**Exercise description:** Your answer is a copy of every line in the records where "label" appears.

**Records shown:**
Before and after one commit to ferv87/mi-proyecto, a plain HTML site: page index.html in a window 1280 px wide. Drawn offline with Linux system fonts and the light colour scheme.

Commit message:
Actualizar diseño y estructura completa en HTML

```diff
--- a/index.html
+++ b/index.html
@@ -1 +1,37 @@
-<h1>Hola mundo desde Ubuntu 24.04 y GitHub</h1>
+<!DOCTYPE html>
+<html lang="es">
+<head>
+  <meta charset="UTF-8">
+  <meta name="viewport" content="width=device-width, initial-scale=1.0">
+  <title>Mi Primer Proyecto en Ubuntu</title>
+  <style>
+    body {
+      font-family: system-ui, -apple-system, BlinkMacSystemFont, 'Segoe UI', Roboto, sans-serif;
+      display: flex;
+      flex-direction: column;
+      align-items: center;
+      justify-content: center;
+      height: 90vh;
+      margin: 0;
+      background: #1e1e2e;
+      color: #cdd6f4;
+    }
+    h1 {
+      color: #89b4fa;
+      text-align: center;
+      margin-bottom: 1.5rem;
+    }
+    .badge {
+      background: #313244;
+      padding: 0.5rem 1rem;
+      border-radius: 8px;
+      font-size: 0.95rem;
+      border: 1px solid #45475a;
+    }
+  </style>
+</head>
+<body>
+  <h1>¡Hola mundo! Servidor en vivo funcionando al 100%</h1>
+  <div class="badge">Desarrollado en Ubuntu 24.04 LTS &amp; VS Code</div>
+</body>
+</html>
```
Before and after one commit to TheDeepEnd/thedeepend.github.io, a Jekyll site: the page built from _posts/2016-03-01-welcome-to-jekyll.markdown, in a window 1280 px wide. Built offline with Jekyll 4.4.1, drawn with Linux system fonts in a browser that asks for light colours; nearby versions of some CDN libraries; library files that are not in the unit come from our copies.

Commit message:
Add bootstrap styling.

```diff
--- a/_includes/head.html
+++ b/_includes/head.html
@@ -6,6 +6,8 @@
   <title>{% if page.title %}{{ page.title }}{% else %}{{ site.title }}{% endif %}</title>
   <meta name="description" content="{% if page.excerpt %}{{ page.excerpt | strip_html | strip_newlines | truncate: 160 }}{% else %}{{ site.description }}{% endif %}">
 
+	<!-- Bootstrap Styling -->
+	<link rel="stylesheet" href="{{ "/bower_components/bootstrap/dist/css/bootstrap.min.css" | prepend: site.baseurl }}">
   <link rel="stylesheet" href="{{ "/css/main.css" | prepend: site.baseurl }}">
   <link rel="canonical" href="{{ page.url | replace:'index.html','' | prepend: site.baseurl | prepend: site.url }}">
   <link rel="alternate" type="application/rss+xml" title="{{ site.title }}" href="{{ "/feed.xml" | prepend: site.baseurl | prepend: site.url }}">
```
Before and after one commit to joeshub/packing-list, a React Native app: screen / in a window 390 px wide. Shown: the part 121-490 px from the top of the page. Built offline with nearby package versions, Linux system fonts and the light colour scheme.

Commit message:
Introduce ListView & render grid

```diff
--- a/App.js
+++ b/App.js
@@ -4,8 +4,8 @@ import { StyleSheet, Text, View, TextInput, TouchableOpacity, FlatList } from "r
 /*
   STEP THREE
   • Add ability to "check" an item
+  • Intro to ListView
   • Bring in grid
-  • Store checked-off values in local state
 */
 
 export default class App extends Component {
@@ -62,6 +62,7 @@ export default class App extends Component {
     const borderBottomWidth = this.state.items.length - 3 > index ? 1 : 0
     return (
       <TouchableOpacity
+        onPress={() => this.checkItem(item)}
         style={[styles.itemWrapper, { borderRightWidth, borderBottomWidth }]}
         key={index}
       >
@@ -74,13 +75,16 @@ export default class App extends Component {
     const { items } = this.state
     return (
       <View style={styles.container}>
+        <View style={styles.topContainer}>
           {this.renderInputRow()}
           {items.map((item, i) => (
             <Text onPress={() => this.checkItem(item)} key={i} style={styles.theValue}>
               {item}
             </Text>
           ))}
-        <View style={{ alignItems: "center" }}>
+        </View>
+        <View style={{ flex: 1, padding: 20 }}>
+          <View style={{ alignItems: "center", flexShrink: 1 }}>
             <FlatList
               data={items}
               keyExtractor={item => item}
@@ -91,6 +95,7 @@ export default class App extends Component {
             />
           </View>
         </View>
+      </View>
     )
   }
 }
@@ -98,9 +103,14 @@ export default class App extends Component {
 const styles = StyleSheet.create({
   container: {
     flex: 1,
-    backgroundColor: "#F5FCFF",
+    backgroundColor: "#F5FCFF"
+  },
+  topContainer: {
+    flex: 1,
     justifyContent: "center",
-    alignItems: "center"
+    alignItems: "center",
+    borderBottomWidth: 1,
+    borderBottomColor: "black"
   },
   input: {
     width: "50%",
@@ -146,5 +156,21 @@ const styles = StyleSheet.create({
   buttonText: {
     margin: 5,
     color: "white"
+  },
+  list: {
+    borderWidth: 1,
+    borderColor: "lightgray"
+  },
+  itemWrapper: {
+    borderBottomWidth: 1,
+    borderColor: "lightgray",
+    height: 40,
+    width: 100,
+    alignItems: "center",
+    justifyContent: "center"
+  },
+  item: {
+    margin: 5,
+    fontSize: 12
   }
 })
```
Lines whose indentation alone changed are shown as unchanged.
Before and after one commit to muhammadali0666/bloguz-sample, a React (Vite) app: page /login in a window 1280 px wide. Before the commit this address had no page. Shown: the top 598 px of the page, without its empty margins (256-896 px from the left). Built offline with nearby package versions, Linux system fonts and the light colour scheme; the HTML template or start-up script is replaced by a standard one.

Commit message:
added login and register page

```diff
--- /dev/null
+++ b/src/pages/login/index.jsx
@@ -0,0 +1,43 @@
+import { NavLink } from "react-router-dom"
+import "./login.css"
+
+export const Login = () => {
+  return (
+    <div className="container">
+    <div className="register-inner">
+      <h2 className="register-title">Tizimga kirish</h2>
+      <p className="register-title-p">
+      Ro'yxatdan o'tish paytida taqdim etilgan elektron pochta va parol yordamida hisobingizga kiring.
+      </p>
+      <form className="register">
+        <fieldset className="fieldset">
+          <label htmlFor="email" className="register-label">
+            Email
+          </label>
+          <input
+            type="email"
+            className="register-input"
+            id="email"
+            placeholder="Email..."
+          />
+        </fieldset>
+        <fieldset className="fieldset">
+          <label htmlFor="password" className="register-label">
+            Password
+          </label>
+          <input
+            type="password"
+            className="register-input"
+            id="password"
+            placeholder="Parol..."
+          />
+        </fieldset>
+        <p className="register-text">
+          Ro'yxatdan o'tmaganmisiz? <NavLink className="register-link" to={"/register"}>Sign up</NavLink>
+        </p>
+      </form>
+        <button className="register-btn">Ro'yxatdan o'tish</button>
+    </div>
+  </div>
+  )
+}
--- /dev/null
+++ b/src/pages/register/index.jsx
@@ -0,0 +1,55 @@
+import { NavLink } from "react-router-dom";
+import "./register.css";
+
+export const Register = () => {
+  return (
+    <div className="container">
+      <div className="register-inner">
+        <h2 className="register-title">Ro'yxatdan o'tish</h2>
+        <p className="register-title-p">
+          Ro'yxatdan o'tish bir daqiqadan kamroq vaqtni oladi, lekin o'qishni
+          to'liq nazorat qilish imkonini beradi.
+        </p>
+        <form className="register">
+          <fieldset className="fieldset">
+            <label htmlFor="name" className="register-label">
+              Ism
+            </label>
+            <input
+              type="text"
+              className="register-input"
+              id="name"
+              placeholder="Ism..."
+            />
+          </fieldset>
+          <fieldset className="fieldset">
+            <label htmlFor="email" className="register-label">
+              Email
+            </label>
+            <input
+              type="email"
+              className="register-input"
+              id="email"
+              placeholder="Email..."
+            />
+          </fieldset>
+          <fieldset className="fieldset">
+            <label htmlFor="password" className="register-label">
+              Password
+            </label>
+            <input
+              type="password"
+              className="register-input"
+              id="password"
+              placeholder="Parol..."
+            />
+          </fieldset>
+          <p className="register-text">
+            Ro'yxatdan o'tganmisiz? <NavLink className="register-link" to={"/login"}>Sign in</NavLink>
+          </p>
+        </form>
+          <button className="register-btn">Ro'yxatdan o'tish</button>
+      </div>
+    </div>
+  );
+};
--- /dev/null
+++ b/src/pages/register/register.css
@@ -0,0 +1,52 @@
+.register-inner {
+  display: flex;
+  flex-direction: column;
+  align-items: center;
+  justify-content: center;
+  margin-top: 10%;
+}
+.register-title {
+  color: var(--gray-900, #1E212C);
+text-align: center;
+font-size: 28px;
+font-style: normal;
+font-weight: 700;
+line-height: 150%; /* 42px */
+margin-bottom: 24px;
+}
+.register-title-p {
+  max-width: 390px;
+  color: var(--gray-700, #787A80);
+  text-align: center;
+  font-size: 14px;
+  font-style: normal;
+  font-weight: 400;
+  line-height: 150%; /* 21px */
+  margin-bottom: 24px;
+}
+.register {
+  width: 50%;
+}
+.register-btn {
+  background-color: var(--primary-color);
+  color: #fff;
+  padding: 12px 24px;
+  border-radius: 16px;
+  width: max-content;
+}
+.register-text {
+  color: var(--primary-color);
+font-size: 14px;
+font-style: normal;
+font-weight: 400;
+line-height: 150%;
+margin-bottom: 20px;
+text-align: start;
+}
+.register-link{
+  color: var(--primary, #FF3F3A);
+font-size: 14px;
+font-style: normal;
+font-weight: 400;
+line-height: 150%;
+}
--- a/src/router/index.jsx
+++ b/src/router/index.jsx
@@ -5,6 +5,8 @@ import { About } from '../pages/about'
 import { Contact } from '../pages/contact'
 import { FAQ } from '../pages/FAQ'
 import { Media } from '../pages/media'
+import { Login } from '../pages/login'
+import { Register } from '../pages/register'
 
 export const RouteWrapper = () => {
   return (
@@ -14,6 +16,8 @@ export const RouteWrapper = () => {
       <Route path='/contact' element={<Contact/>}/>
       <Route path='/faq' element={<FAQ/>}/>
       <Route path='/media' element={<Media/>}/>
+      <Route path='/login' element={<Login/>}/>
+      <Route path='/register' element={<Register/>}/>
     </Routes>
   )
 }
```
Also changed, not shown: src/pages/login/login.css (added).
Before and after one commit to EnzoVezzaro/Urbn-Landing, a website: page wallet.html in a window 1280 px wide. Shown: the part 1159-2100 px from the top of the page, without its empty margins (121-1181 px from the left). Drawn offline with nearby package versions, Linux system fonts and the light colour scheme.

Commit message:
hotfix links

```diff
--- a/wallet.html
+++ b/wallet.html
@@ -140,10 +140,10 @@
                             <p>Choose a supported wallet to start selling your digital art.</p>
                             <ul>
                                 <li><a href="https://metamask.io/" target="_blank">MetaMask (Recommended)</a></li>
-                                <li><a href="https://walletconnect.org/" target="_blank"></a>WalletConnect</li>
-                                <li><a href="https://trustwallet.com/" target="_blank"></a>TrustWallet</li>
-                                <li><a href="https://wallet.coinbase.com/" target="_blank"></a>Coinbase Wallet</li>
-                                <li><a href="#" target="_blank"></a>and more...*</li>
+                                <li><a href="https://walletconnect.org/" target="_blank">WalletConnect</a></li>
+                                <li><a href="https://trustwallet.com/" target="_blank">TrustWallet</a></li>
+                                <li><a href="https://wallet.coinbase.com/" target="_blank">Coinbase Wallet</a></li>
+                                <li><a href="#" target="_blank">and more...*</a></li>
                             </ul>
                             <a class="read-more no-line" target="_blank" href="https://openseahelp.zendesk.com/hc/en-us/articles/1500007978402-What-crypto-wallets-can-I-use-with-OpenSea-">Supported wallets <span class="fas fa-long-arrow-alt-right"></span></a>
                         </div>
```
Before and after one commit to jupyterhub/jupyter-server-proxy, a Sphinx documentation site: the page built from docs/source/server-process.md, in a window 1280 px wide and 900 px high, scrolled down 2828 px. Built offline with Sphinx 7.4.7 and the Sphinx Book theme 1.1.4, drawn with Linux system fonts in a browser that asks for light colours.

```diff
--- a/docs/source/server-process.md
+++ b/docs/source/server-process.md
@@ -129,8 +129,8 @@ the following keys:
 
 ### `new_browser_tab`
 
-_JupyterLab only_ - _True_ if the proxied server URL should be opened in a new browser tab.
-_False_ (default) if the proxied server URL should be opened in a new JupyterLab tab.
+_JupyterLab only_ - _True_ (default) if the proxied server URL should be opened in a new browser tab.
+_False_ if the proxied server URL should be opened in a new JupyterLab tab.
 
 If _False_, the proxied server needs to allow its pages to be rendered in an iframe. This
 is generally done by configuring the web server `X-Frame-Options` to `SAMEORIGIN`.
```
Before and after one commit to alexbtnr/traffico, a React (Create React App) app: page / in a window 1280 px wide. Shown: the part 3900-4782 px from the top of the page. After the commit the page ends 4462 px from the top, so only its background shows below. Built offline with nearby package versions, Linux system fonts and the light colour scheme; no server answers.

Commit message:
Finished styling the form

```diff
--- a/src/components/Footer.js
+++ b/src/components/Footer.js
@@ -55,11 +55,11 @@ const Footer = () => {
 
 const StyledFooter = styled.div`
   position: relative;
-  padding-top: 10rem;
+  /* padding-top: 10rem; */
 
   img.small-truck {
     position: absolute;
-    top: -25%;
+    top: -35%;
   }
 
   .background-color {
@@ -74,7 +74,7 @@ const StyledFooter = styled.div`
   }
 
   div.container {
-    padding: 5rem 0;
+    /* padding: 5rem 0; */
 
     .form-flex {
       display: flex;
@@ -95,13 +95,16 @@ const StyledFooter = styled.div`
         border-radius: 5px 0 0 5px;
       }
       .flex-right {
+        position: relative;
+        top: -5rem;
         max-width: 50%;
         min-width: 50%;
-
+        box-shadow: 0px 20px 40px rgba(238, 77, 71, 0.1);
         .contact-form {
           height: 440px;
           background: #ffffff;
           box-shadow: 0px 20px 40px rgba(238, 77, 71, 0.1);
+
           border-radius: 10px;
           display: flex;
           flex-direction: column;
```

**Exercise answer:**
+          <label htmlFor="email" className="register-label">
+          </label>
+          <label htmlFor="password" className="register-label">
+          </label>
+            <label htmlFor="name" className="register-label">
+            </label>
+            <label htmlFor="email" className="register-label">
+            </label>
+            <label htmlFor="password" className="register-label">
+            </label>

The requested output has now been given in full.